The volunteers are being armed with paper analytical devices (PADs), developed by researchers at the University of Hull. These PADs are like ‘litmus paper’ for pollutants, changing colour as they react with the compounds in the water. Accompanying the PADs is a mobile app that allows volunteers to records their results and return them to the researchers.
The first PAD device to be rolled out can be used to monitor phosphate levels in water samples. Phosphate is a nutrient which ends up in the waterways and fertilises weed growth. It creates blankets of green weed across the waterways which block out the light and deoxygenate the water which means that organisms cannot live underneath.
Mark Lorch, Professor of Science Communication at the University of Hull, said: “Phosphates are very easy to identify and it’s really obvious how they affects rivers, so they are a good starting point. But we are also developing ways to monitor ‘watch list’ chemicals which are much harder to measure because they are often present in vanishingly small concentrations.
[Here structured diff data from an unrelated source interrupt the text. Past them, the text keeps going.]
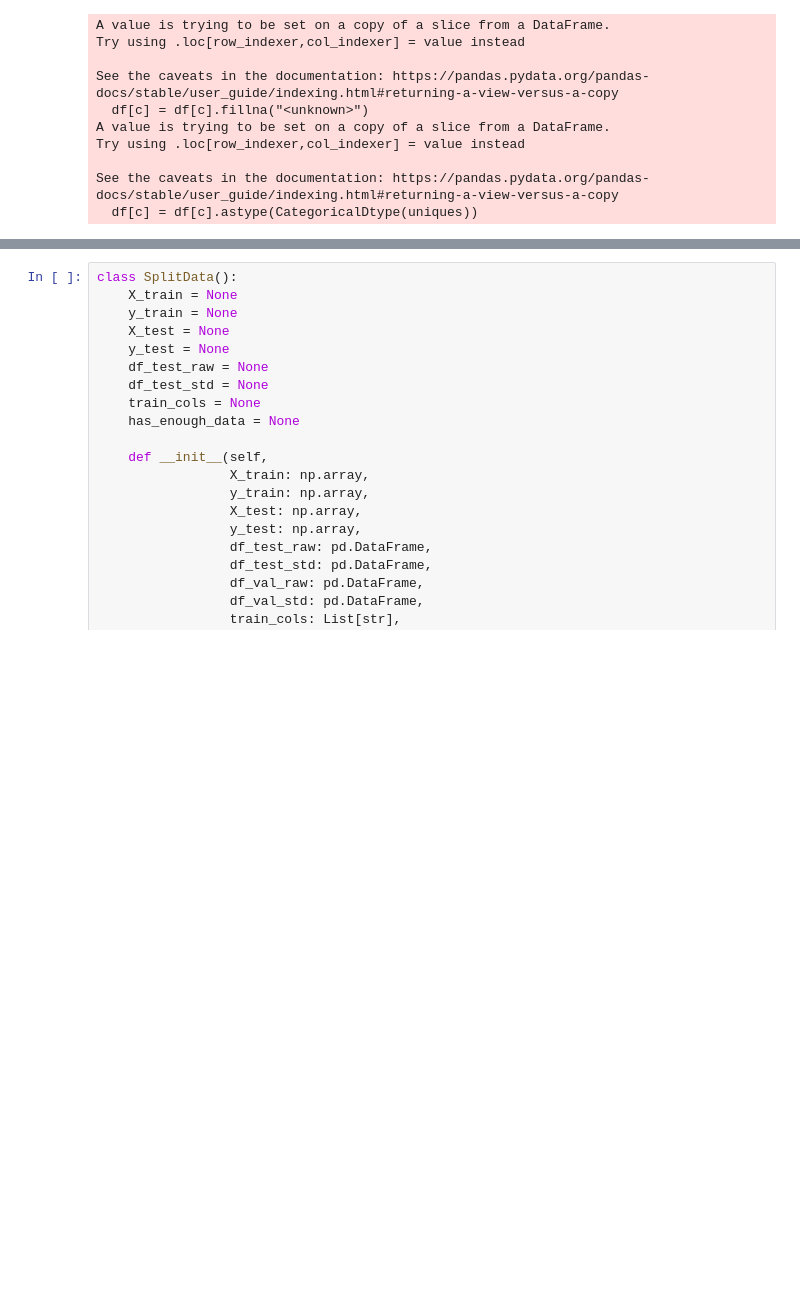
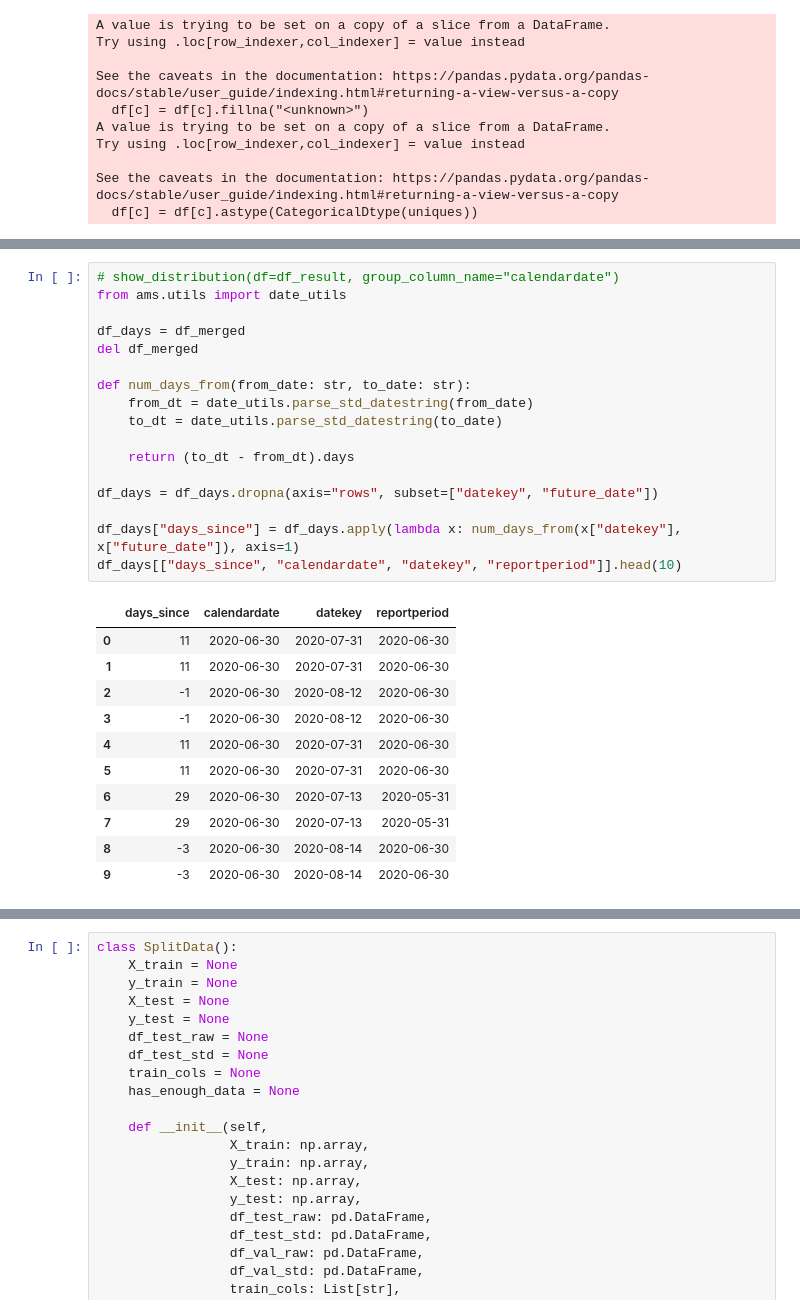
Before and after one commit to fletch22/alpha_media_signal, a Jupyter notebook: ams/notebooks/twitter/4-twitter_ml.ipynb, the cells around one changed output, grey strips where cells are left out. Drawn from its saved outputs; the diff is of its cells as text; blank space fills up the shorter version.

```diff
--- a/ams/notebooks/twitter/4-twitter_ml.ipynb
+++ b/ams/notebooks/twitter/4-twitter_ml.ipynb
@@ -174,0 +258,29 @@ Wall time: 284 ms
+# %%
+# show_distribution(df=df_result, group_column_name="calendardate")
+from ams.utils import date_utils
+
+df_days = df_merged
+del df_merged
+
+def num_days_from(from_date: str, to_date: str):
+    from_dt = date_utils.parse_std_datestring(from_date)
+    to_dt = date_utils.parse_std_datestring(to_date)
+
+    return (to_dt - from_dt).days
+
+df_days = df_days.dropna(axis="rows", subset=["datekey", "future_date"])
+
+df_days["days_since"] = df_days.apply(lambda x: num_days_from(x["datekey"], x["future_date"]), axis=1)
+df_days[["days_since", "calendardate", "datekey", "reportperiod"]].head(10)
+# %% [output]
+|  | days_since | calendardate | datekey | reportperiod |
+| 0 | 11 | 2020-06-30 | 2020-07-31 | 2020-06-30 |
+| 1 | 11 | 2020-06-30 | 2020-07-31 | 2020-06-30 |
+| 2 | -1 | 2020-06-30 | 2020-08-12 | 2020-06-30 |
+| 3 | -1 | 2020-06-30 | 2020-08-12 | 2020-06-30 |
+| 4 | 11 | 2020-06-30 | 2020-07-31 | 2020-06-30 |
+| 5 | 11 | 2020-06-30 | 2020-07-31 | 2020-06-30 |
+| 6 | 29 | 2020-06-30 | 2020-07-13 | 2020-05-31 |
+| 7 | 29 | 2020-06-30 | 2020-07-13 | 2020-05-31 |
+| 8 | -3 | 2020-06-30 | 2020-08-14 | 2020-06-30 |
+| 9 | -3 | 2020-06-30 | 2020-08-14 | 2020-06-30 |
```
Also changed, not shown: parts of 47 cells of this notebook, 32 other files.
“For example, many medications end up in your urine and from there pass into the waterways, or if they aren’t used people flush them down the toilet or throw them away where they end up in landfill waste and then seep into the water system.”
Samantha Richardson, a PhD Chemistry student at the University of Hull developed the dip test device for phosphate.
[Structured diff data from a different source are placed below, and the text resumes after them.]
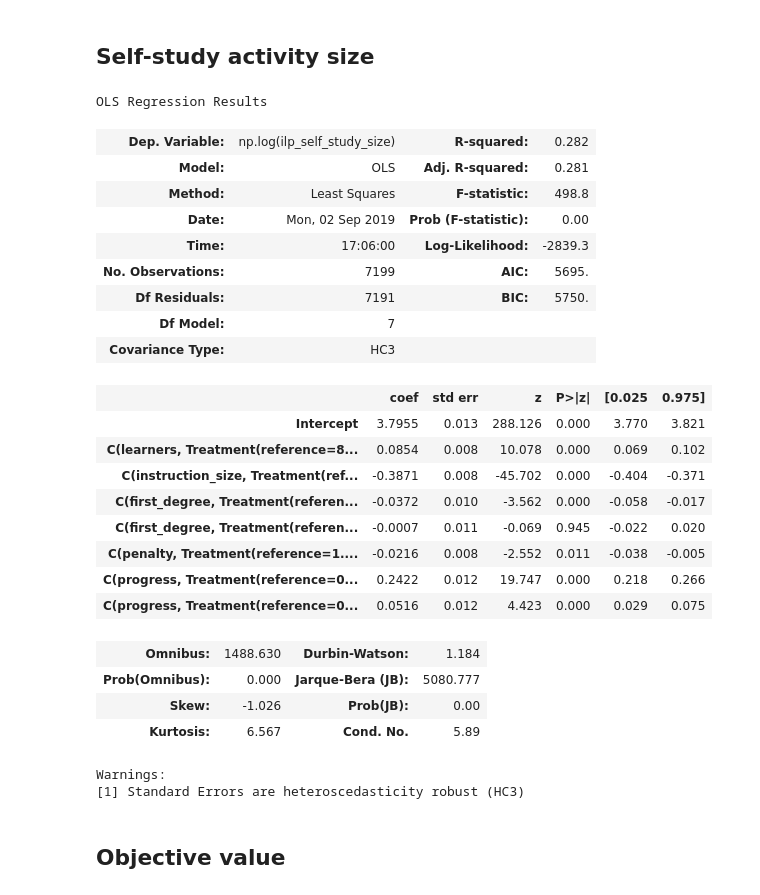
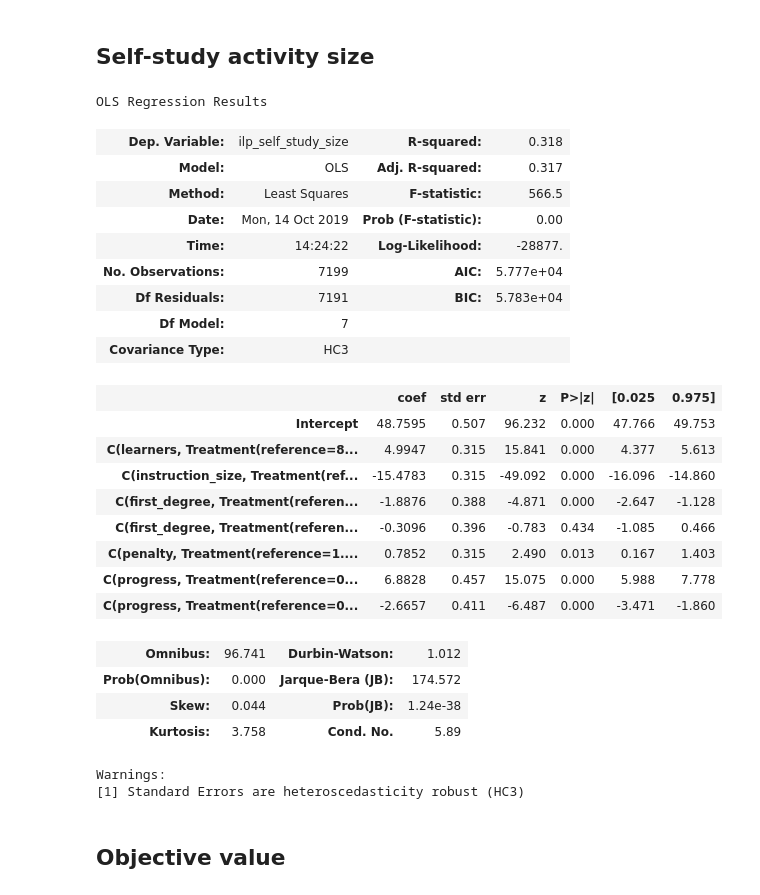
Before and after one commit to N-Wouda/PL-Hourly-Heuristic, a Jupyter notebook: analysis/policies.ipynb, the cells around one changed output. Saved outputs shown, nothing was run; the diff lists cells and outputs as text; code cells hidden in the pictures.

```diff
--- a/analysis/policies.ipynb
+++ b/analysis/policies.ipynb
@@ -159,34 +158,34 @@ Warnings:
 # %% [markdown]
 ## Self-study activity size
 # %%
-model = smf.ols(formula="np.log(ilp_self_study_size) ~ " + "+".join(EXOG), data=df)
+model = smf.ols(formula="ilp_self_study_size ~ " + "+".join(EXOG), data=df)
 
 result = model.fit(cov_type='HC3')
 result.summary()
 # %% [output]
 OLS Regression Results
-| Dep. Variable: | np.log(ilp_self_study_size) | R-squared: | 0.282 |
-| Model: | OLS | Adj. R-squared: | 0.281 |
-| Method: | Least Squares | F-statistic: | 498.8 |
-| Date: | Mon, 02 Sep 2019 | Prob (F-statistic): | 0.00 |
-| Time: | 17:06:00 | Log-Likelihood: | -2839.3 |
-| No. Observations: | 7199 | AIC: | 5695. |
-| Df Residuals: | 7191 | BIC: | 5750. |
+| Dep. Variable: | ilp_self_study_size | R-squared: | 0.318 |
+| Model: | OLS | Adj. R-squared: | 0.317 |
+| Method: | Least Squares | F-statistic: | 566.5 |
+| Date: | Mon, 14 Oct 2019 | Prob (F-statistic): | 0.00 |
+| Time: | 14:24:22 | Log-Likelihood: | -28877. |
+| No. Observations: | 7199 | AIC: | 5.777e+04 |
+| Df Residuals: | 7191 | BIC: | 5.783e+04 |
 | Df Model: | 7 |  |  |
 | Covariance Type: | HC3 |  |  |
 |  | coef | std err | z | P>|z| | [0.025 | 0.975] |
-| Intercept | 3.7955 | 0.013 | 288.126 | 0.000 | 3.770 | 3.821 |
-| C(learners, Treatment(reference=8... | 0.0854 | 0.008 | 10.078 | 0.000 | 0.069 | 0.102 |
-| C(instruction_size, Treatment(ref... | -0.3871 | 0.008 | -45.702 | 0.000 | -0.404 | -0.371 |
-| C(first_degree, Treatment(referen... | -0.0372 | 0.010 | -3.562 | 0.000 | -0.058 | -0.017 |
-| C(first_degree, Treatment(referen... | -0.0007 | 0.011 | -0.069 | 0.945 | -0.022 | 0.020 |
-| C(penalty, Treatment(reference=1.... | -0.0216 | 0.008 | -2.552 | 0.011 | -0.038 | -0.005 |
-| C(progress, Treatment(reference=0... | 0.2422 | 0.012 | 19.747 | 0.000 | 0.218 | 0.266 |
-| C(progress, Treatment(reference=0... | 0.0516 | 0.012 | 4.423 | 0.000 | 0.029 | 0.075 |
+| Intercept | 48.7595 | 0.507 | 96.232 | 0.000 | 47.766 | 49.753 |
+| C(learners, Treatment(reference=8... | 4.9947 | 0.315 | 15.841 | 0.000 | 4.377 | 5.613 |
+| C(instruction_size, Treatment(ref... | -15.4783 | 0.315 | -49.092 | 0.000 | -16.096 | -14.860 |
+| C(first_degree, Treatment(referen... | -1.8876 | 0.388 | -4.871 | 0.000 | -2.647 | -1.128 |
+| C(first_degree, Treatment(referen... | -0.3096 | 0.396 | -0.783 | 0.434 | -1.085 | 0.466 |
+| C(penalty, Treatment(reference=1.... | 0.7852 | 0.315 | 2.490 | 0.013 | 0.167 | 1.403 |
+| C(progress, Treatment(reference=0... | 6.8828 | 0.457 | 15.075 | 0.000 | 5.988 | 7.778 |
+| C(progress, Treatment(reference=0... | -2.6657 | 0.411 | -6.487 | 0.000 | -3.471 | -1.860 |
-| Omnibus: | 1488.630 | Durbin-Watson: | 1.184 |
-| Prob(Omnibus): | 0.000 | Jarque-Bera (JB): | 5080.777 |
-| Skew: | -1.026 | Prob(JB): | 0.00 |
-| Kurtosis: | 6.567 | Cond. No. | 5.89 |
+| Omnibus: | 96.741 | Durbin-Watson: | 1.012 |
+| Prob(Omnibus): | 0.000 | Jarque-Bera (JB): | 174.572 |
+| Skew: | 0.044 | Prob(JB): | 1.24e-38 |
+| Kurtosis: | 3.758 | Cond. No. | 5.89 |
 Warnings:
 [1] Standard Errors are heteroscedasticity robust (HC3)
 # %% [markdown]
```
Also changed, not shown: parts of 9 cells of this notebook, 1 other file.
She said: “People should care about their local waterways the same way they are caring about plastics in the oceans. You can see the effects the pollutants are having on our local waterways and this is a really great way for people to be able to contribute and enable citizens to help measure these waterways and help contribute to the science which will eventually help clean them up as well.
“We are using everything we have learned from the phosphate test to develop more devices for these ‘watch list’ chemicals. The main difference is that for phosphate you can use chemistry which has already been developed.
“With a lot of these new chemicals, the analytical methods for detecting them in a normal way is not there, so at the moment we’re trying to develop something similar, but it is more complex and a lot more research needs to be done back in the lab.”
Volunteers are already sampling for phosphate in a number of areas including Selby, Doncaster, Leeds, and Pocklington.
They simply dip the provided paper device into the water for three minutes, photograph the pad, location, time and add the details to a mobile app which has been specifically designed for this project.
The data will then be analysed back at the University of Hull, where a map of the results is being built up.
Samantha said: “The great thing about the PADs is that anybody can take them, dip them in the water and use the app developed to record results. We are building up this fabulous picture of the phosphate levels in the waterways over seasons and into the future.